RECORDS Block Start
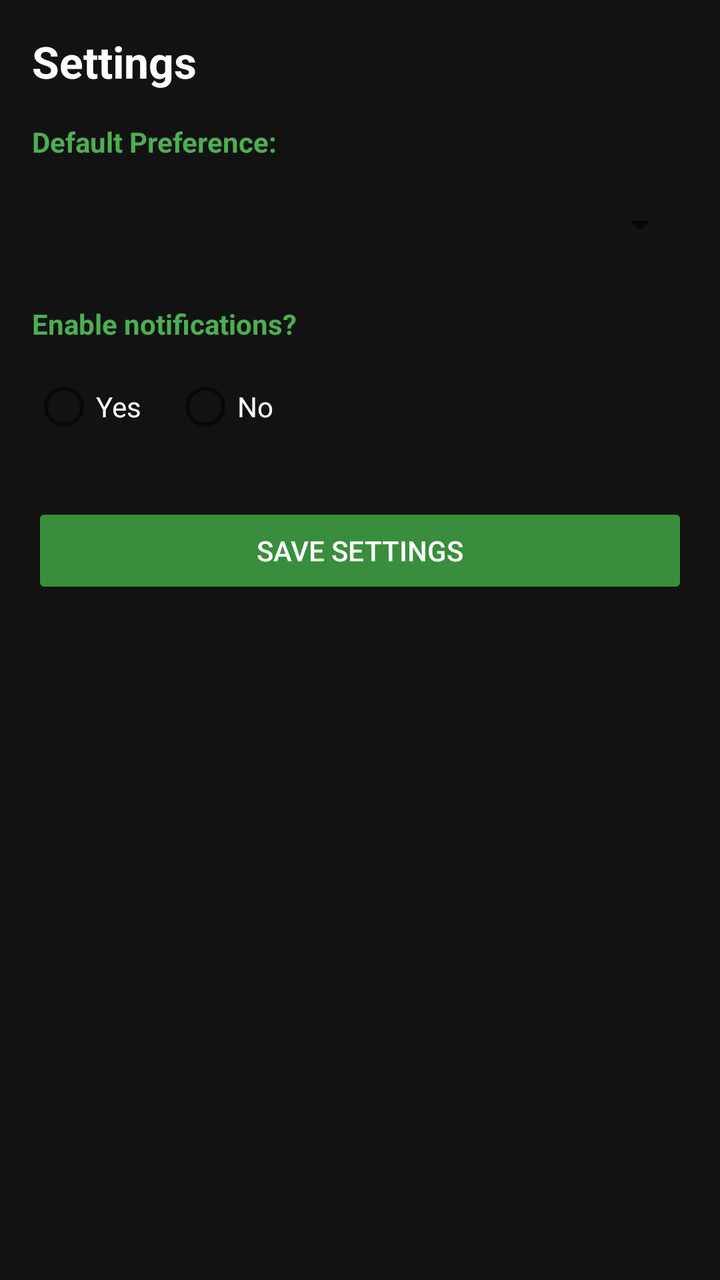
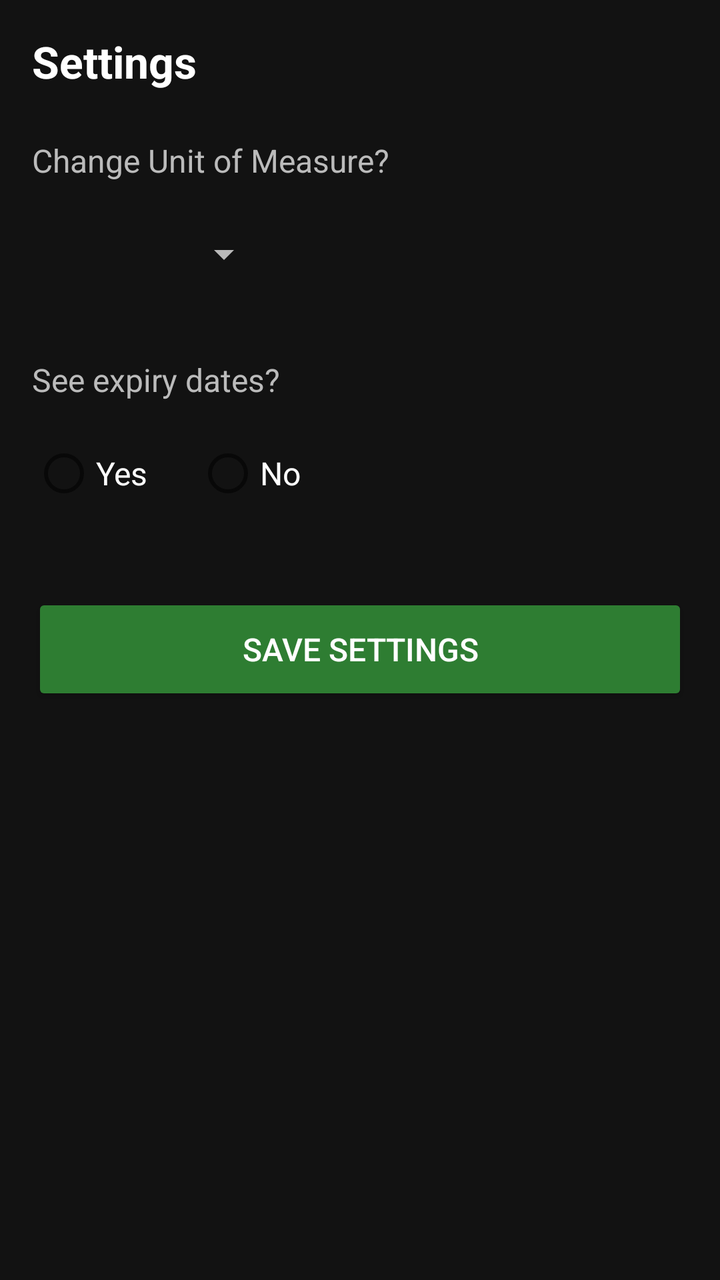

Screens rendered from an Android XML layout before and after an edit, with the pre-edit source and the edit as a unified diff.
<!-- AndroidManifest.xml: application theme Theme.AppCompat.DayNight.DarkActionBar -->
<!-- res/layout/activity_settings.xml -->
<?xml version="1.0" encoding="utf-8"?>
<ScrollView xmlns:android="http://schemas.android.com/apk/res/android"
    xmlns:tools="http://schemas.android.com/tools"
    android:layout_width="match_parent"
    android:layout_height="match_parent"
    android:background="#121212"
    android:padding="16dp">

    <LinearLayout
        android:layout_width="match_parent"
        android:layout_height="wrap_content"
        android:orientation="vertical">

        <TextView
            android:layout_width="match_parent"
            android:layout_height="wrap_content"
            android:text="@string/Settings"
            android:textColor="#FFF"
            android:textSize="22sp"
            android:textStyle="bold" />

        <TextView
            android:layout_width="match_parent"
            android:layout_height="wrap_content"
            android:layout_marginTop="16dp"
            android:text="Default Preference:"
            android:textColor="#4CAF50"
            android:textStyle="bold"
            tools:ignore="HardcodedText" />

        <Spinner
            android:id="@+id/spinnerPref"
            android:layout_width="match_parent"
            android:layout_height="wrap_content"
            android:minHeight="48dp"
            android:layout_marginTop="8dp" />

        <TextView
            android:layout_width="match_parent"
            android:layout_height="wrap_content"
            android:layout_marginTop="16dp"
            android:text="Enable notifications?"
            android:textColor="#4CAF50"
            android:textStyle="bold"
            tools:ignore="HardcodedText" />

        <RadioGroup
            android:layout_width="match_parent"
            android:layout_height="wrap_content"
            android:layout_marginTop="8dp"
            android:orientation="horizontal">

            <RadioButton
                android:id="@+id/rbYes"
                android:layout_width="wrap_content"
                android:layout_height="wrap_content"
                android:minHeight="48dp"
                android:minWidth="48dp"
                android:text="Yes"
                android:textColor="#FFF"
                tools:ignore="HardcodedText" />

            <RadioButton
                android:id="@+id/rbNo"
                android:layout_width="wrap_content"
                android:layout_height="wrap_content"
                android:minHeight="48dp"
                android:minWidth="48dp"
                android:layout_marginStart="16dp"
                android:text="No"
                android:textColor="#FFF"
                tools:ignore="HardcodedText" />
        </RadioGroup>

        <Button
            android:id="@+id/btnSaveSettings"
            android:layout_width="match_parent"
            android:layout_height="wrap_content"
            android:minHeight="48dp"
            android:layout_marginTop="24dp"
            android:layout_marginBottom="24dp"
            android:backgroundTint="#388E3C"
            android:text="Save Settings"
            android:textColor="#FFFFFF"
            tools:ignore="HardcodedText" />

    </LinearLayout>
</ScrollView>
<!-- resources referenced by this layout -->
<resources>
  <string name="Settings">Settings</string>
</resources>

<!-- the commit's change to res/layout/activity_settings.xml (unified diff, before → after) -->
@@ -15,33 +15,33 @@
             android:layout_width="match_parent"
             android:layout_height="wrap_content"
             android:text="@string/Settings"
-            android:textColor="#FFF"
+            android:textColor="#FFFFFF"
             android:textSize="22sp"
             android:textStyle="bold" />
 
         <TextView
             android:layout_width="match_parent"
             android:layout_height="wrap_content"
-            android:layout_marginTop="16dp"
-            android:text="Default Preference:"
-            android:textColor="#4CAF50"
-            android:textStyle="bold"
+            android:layout_marginTop="24dp"
+            android:text="Change Unit of Measure?"
+            android:textSize="16sp"
+            android:textColor="#BBBBBB"
             tools:ignore="HardcodedText" />
 
         <Spinner
             android:id="@+id/spinnerPref"
-            android:layout_width="match_parent"
-            android:layout_height="wrap_content"
-            android:minHeight="48dp"
-            android:layout_marginTop="8dp" />
+            android:layout_width="120dp"
+            android:layout_height="56dp"
+            android:layout_marginTop="8dp"
+            android:theme="@style/ThemeOverlay.AppCompat.Dark" />
 
         <TextView
             android:layout_width="match_parent"
             android:layout_height="wrap_content"
-            android:layout_marginTop="16dp"
-            android:text="Enable notifications?"
-            android:textColor="#4CAF50"
-            android:textStyle="bold"
+            android:layout_marginTop="24dp"
+            android:text="See expiry dates?"
+            android:textSize="16sp"
+            android:textColor="#BBBBBB"
             tools:ignore="HardcodedText" />
 
         <RadioGroup
@@ -53,34 +53,32 @@
             <RadioButton
                 android:id="@+id/rbYes"
                 android:layout_width="wrap_content"
-                android:layout_height="wrap_content"
-                android:minHeight="48dp"
-                android:minWidth="48dp"
+                android:layout_height="56dp"
                 android:text="Yes"
-                android:textColor="#FFF"
+                android:textSize="16sp"
+                android:textColor="#FFFFFF"
                 tools:ignore="HardcodedText" />
 
             <RadioButton
                 android:id="@+id/rbNo"
                 android:layout_width="wrap_content"
-                android:layout_height="wrap_content"
-                android:minHeight="48dp"
-                android:minWidth="48dp"
-                android:layout_marginStart="16dp"
+                android:layout_height="56dp"
+                android:layout_marginStart="24dp"
                 android:text="No"
-                android:textColor="#FFF"
+                android:textSize="16sp"
+                android:textColor="#FFFFFF"
                 tools:ignore="HardcodedText" />
         </RadioGroup>
 
         <Button
             android:id="@+id/btnSaveSettings"
             android:layout_width="match_parent"
-            android:layout_height="wrap_content"
-            android:minHeight="48dp"
-            android:layout_marginTop="24dp"
+            android:layout_height="56dp"
+            android:layout_marginTop="32dp"
             android:layout_marginBottom="24dp"
-            android:backgroundTint="#388E3C"
             android:text="Save Settings"
+            android:textSize="16sp"
+            android:backgroundTint="#2E7D32"
             android:textColor="#FFFFFF"
             tools:ignore="HardcodedText" />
RECORDS Block End
#### TASK PROMPT
Filter the listing above by the word "RadioGroup"; copy each line that passes.

#### RESULT
        <RadioGroup
        </RadioGroup>
         <RadioGroup
         </RadioGroup>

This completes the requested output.